• Work to be completed
Set the data down again, exactly as it appears below.

[Supplied entries Boundary: Start]

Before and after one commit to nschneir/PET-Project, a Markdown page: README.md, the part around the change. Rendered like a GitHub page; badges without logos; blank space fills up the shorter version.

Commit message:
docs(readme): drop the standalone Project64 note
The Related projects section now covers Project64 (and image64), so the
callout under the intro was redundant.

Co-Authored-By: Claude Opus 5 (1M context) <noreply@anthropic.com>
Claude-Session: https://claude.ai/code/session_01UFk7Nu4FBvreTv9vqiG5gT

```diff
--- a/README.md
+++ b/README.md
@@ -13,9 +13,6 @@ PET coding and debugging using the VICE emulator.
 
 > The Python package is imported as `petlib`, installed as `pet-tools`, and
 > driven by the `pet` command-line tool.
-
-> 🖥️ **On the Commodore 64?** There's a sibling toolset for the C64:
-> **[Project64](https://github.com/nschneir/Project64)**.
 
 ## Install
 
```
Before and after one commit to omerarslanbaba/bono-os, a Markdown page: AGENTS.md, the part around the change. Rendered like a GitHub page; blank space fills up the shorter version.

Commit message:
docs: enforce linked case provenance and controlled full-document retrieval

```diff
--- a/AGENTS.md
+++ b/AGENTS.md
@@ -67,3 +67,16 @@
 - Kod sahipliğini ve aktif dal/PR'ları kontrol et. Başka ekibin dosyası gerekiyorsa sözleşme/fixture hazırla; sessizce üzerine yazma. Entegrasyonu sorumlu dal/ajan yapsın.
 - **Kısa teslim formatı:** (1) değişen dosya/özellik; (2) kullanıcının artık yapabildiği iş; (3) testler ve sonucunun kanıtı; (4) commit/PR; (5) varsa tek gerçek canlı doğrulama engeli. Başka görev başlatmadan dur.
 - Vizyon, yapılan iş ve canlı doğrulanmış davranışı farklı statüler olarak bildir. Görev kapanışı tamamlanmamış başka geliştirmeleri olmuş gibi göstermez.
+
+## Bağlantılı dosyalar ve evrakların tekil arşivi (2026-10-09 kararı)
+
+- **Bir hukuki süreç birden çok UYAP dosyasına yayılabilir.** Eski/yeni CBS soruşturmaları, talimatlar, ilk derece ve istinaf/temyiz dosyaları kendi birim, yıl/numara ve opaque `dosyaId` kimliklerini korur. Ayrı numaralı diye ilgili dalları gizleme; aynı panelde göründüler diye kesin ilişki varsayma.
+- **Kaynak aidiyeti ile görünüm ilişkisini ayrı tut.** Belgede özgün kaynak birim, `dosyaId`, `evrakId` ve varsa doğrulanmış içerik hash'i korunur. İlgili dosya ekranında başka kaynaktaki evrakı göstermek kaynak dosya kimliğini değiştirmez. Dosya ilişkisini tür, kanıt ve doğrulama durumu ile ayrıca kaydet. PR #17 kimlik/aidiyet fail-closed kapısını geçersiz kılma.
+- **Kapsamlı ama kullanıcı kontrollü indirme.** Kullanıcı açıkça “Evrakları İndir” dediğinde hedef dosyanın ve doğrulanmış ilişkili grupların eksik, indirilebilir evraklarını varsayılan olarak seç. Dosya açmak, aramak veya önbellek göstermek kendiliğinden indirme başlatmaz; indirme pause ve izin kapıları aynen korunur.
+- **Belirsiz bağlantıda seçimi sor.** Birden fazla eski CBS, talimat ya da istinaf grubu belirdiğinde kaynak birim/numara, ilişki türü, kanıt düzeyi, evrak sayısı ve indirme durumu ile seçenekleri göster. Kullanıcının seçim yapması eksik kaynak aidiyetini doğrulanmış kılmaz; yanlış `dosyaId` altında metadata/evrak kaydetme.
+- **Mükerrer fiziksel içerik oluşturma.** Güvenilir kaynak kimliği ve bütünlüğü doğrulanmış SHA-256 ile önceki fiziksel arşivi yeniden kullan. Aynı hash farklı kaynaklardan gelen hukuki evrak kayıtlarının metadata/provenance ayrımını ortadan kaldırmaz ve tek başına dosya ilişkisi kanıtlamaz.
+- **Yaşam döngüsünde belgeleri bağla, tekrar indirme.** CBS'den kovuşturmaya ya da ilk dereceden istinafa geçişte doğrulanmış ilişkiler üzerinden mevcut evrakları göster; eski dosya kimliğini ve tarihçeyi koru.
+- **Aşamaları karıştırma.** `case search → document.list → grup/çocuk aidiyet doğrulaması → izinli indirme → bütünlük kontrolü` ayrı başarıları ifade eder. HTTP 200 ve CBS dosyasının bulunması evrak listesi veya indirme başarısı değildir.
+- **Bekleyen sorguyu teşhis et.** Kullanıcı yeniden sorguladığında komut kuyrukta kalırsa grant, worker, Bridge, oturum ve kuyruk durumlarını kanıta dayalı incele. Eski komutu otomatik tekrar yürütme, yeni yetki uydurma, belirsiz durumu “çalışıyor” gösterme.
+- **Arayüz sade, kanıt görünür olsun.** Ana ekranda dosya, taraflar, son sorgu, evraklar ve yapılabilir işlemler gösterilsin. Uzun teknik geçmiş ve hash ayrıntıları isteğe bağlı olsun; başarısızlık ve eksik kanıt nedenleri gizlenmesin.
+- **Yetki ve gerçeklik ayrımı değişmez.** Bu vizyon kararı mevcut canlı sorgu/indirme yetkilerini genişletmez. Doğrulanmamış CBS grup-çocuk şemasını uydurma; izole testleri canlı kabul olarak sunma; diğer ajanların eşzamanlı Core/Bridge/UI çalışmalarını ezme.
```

[Supplied entries Boundary: End]

• Completed task
Before and after one commit to nschneir/PET-Project, a Markdown page: README.md, the part around the change. Rendered like a GitHub page; badges without logos; blank space fills up the shorter version.

Commit message:
docs(readme): drop the standalone Project64 note
The Related projects section now covers Project64 (and image64), so the
callout under the intro was redundant.

Co-Authored-By: Claude Opus 5 (1M context) <noreply@anthropic.com>
Claude-Session: https://claude.ai/code/session_01UFk7Nu4FBvreTv9vqiG5gT

```diff
--- a/README.md
+++ b/README.md
@@ -13,9 +13,6 @@ PET coding and debugging using the VICE emulator.
 
 > The Python package is imported as `petlib`, installed as `pet-tools`, and
 > driven by the `pet` command-line tool.
-
-> 🖥️ **On the Commodore 64?** There's a sibling toolset for the C64:
-> **[Project64](https://github.com/nschneir/Project64)**.
 
 ## Install
 
```
Before and after one commit to omerarslanbaba/bono-os, a Markdown page: AGENTS.md, the part around the change. Rendered like a GitHub page; blank space fills up the shorter version.

Commit message:
docs: enforce linked case provenance and controlled full-document retrieval

```diff
--- a/AGENTS.md
+++ b/AGENTS.md
@@ -67,3 +67,16 @@
 - Kod sahipliğini ve aktif dal/PR'ları kontrol et. Başka ekibin dosyası gerekiyorsa sözleşme/fixture hazırla; sessizce üzerine yazma. Entegrasyonu sorumlu dal/ajan yapsın.
 - **Kısa teslim formatı:** (1) değişen dosya/özellik; (2) kullanıcının artık yapabildiği iş; (3) testler ve sonucunun kanıtı; (4) commit/PR; (5) varsa tek gerçek canlı doğrulama engeli. Başka görev başlatmadan dur.
 - Vizyon, yapılan iş ve canlı doğrulanmış davranışı farklı statüler olarak bildir. Görev kapanışı tamamlanmamış başka geliştirmeleri olmuş gibi göstermez.
+
+## Bağlantılı dosyalar ve evrakların tekil arşivi (2026-10-09 kararı)
+
+- **Bir hukuki süreç birden çok UYAP dosyasına yayılabilir.** Eski/yeni CBS soruşturmaları, talimatlar, ilk derece ve istinaf/temyiz dosyaları kendi birim, yıl/numara ve opaque `dosyaId` kimliklerini korur. Ayrı numaralı diye ilgili dalları gizleme; aynı panelde göründüler diye kesin ilişki varsayma.
+- **Kaynak aidiyeti ile görünüm ilişkisini ayrı tut.** Belgede özgün kaynak birim, `dosyaId`, `evrakId` ve varsa doğrulanmış içerik hash'i korunur. İlgili dosya ekranında başka kaynaktaki evrakı göstermek kaynak dosya kimliğini değiştirmez. Dosya ilişkisini tür, kanıt ve doğrulama durumu ile ayrıca kaydet. PR #17 kimlik/aidiyet fail-closed kapısını geçersiz kılma.
+- **Kapsamlı ama kullanıcı kontrollü indirme.** Kullanıcı açıkça “Evrakları İndir” dediğinde hedef dosyanın ve doğrulanmış ilişkili grupların eksik, indirilebilir evraklarını varsayılan olarak seç. Dosya açmak, aramak veya önbellek göstermek kendiliğinden indirme başlatmaz; indirme pause ve izin kapıları aynen korunur.
+- **Belirsiz bağlantıda seçimi sor.** Birden fazla eski CBS, talimat ya da istinaf grubu belirdiğinde kaynak birim/numara, ilişki türü, kanıt düzeyi, evrak sayısı ve indirme durumu ile seçenekleri göster. Kullanıcının seçim yapması eksik kaynak aidiyetini doğrulanmış kılmaz; yanlış `dosyaId` altında metadata/evrak kaydetme.
+- **Mükerrer fiziksel içerik oluşturma.** Güvenilir kaynak kimliği ve bütünlüğü doğrulanmış SHA-256 ile önceki fiziksel arşivi yeniden kullan. Aynı hash farklı kaynaklardan gelen hukuki evrak kayıtlarının metadata/provenance ayrımını ortadan kaldırmaz ve tek başına dosya ilişkisi kanıtlamaz.
+- **Yaşam döngüsünde belgeleri bağla, tekrar indirme.** CBS'den kovuşturmaya ya da ilk dereceden istinafa geçişte doğrulanmış ilişkiler üzerinden mevcut evrakları göster; eski dosya kimliğini ve tarihçeyi koru.
+- **Aşamaları karıştırma.** `case search → document.list → grup/çocuk aidiyet doğrulaması → izinli indirme → bütünlük kontrolü` ayrı başarıları ifade eder. HTTP 200 ve CBS dosyasının bulunması evrak listesi veya indirme başarısı değildir.
+- **Bekleyen sorguyu teşhis et.** Kullanıcı yeniden sorguladığında komut kuyrukta kalırsa grant, worker, Bridge, oturum ve kuyruk durumlarını kanıta dayalı incele. Eski komutu otomatik tekrar yürütme, yeni yetki uydurma, belirsiz durumu “çalışıyor” gösterme.
+- **Arayüz sade, kanıt görünür olsun.** Ana ekranda dosya, taraflar, son sorgu, evraklar ve yapılabilir işlemler gösterilsin. Uzun teknik geçmiş ve hash ayrıntıları isteğe bağlı olsun; başarısızlık ve eksik kanıt nedenleri gizlenmesin.
+- **Yetki ve gerçeklik ayrımı değişmez.** Bu vizyon kararı mevcut canlı sorgu/indirme yetkilerini genişletmez. Doğrulanmamış CBS grup-çocuk şemasını uydurma; izole testleri canlı kabul olarak sunma; diğer ajanların eşzamanlı Core/Bridge/UI çalışmalarını ezme.
```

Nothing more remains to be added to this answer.